The impact of the experience for Poreda went way beyond a connection among dancers, however.

“One thing that surprised me about Cape Town was that here are so many distinct cultures and subcultures within the city and the surrounding areas,” she said. “There are 11 official languages in South Africa and three distinct racial groups that remain intact in the post-Apartheid era. I came to learn that you could stay in Cape Town for years and have more to learn about the interesting people living in different pockets of the city.”

The students also fulfilled Abegaz’s hope for the program.

“In their final paper for the program, I ask them to talk about their experience as a whole and I ask them to think about how we use dance as a lens to look at issues of disparity, specifically as it relates to race, education, and resources in general. They did so well with them,” Glenn said proudly.

“So many of them talked about not just their own personal growth, but the growth that they saw in each other; the growth that they saw in the students that they got to work with in Khayelitsha; and, how dance and art in general can and was used as a way to level the playing field so that more difficult conversations can happen.”

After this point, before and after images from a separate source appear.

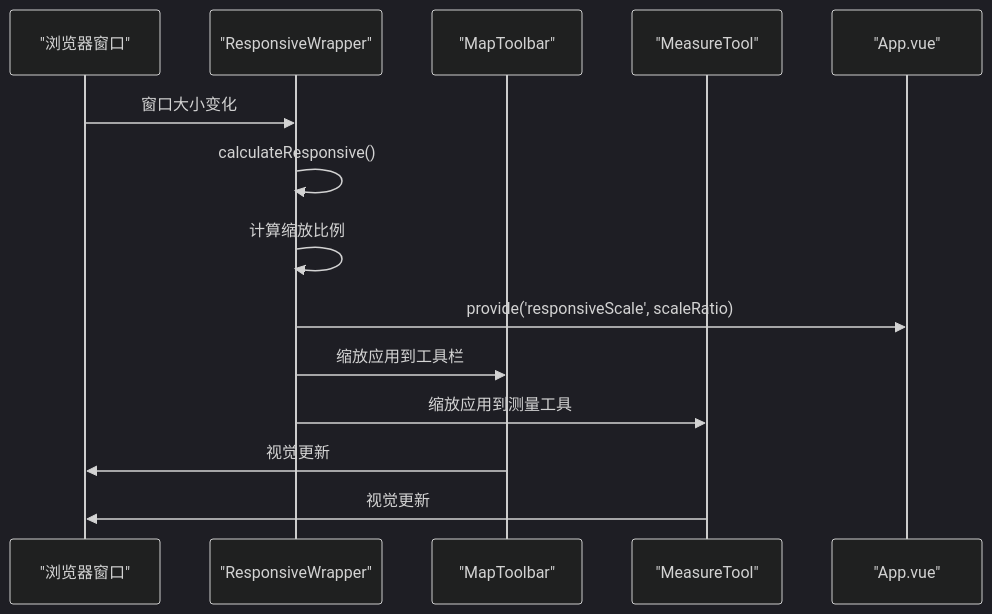
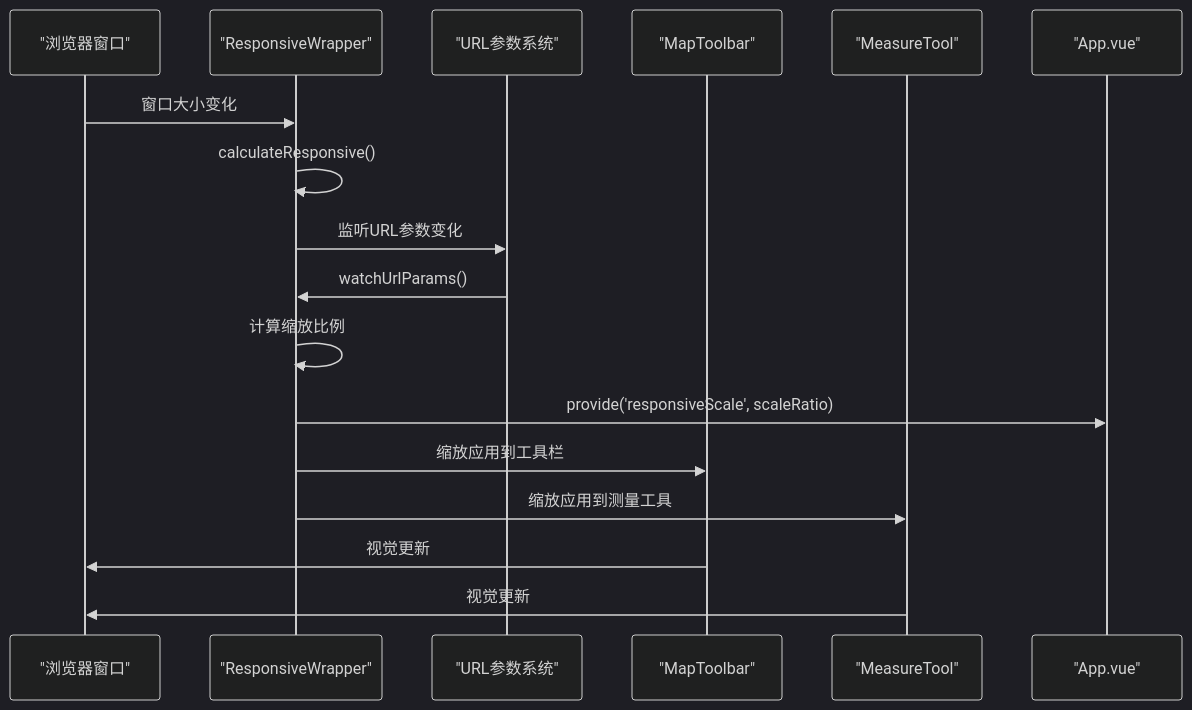
Before and after one commit to zhibo1997/government-dashboard: the third of 13 diagrams in .qoder/repowiki/zh/content/核心组件架构/响应式包装器.md, drawn with Mermaid (dark theme). The commit also changed other lines of this file and 28 other files, not shown here.

````diff
--- a/.qoder/repowiki/zh/content/核心组件架构/响应式包装器.md
+++ b/.qoder/repowiki/zh/content/核心组件架构/响应式包装器.md
@@ -139,16 +159,19 @@
 ```mermaid
 sequenceDiagram
 participant Browser as "浏览器窗口"
 participant Wrapper as "ResponsiveWrapper"
+participant URL as "URL参数系统"
 participant Toolbar as "MapToolbar"
 participant Measure as "MeasureTool"
 participant App as "App.vue"
 Browser->>Wrapper : 窗口大小变化
 Wrapper->>Wrapper : calculateResponsive()
+Wrapper->>URL : 监听URL参数变化
+URL->>Wrapper : watchUrlParams()
 Wrapper->>Wrapper : 计算缩放比例
 Wrapper->>App : provide('responsiveScale', scaleRatio)
 Wrapper->>Toolbar : 缩放应用到工具栏
 Wrapper->>Measure : 缩放应用到测量工具
 Toolbar->>Browser : 视觉更新
 Measure->>Browser : 视觉更新
 ```
````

Glenn’s technique also, prepares her students for any form of dance, any form of future action.

“At the end of the day, the end of the program, what I see from all three groups I took is that students are becoming more aware of their privilege and agency,” she said. “I challenge them at the end of the program: ‘How are you going to use this privilege and agency moving forward?’”

And for herself?

Glenn breaks into a wide grin. “It’s such a great job!”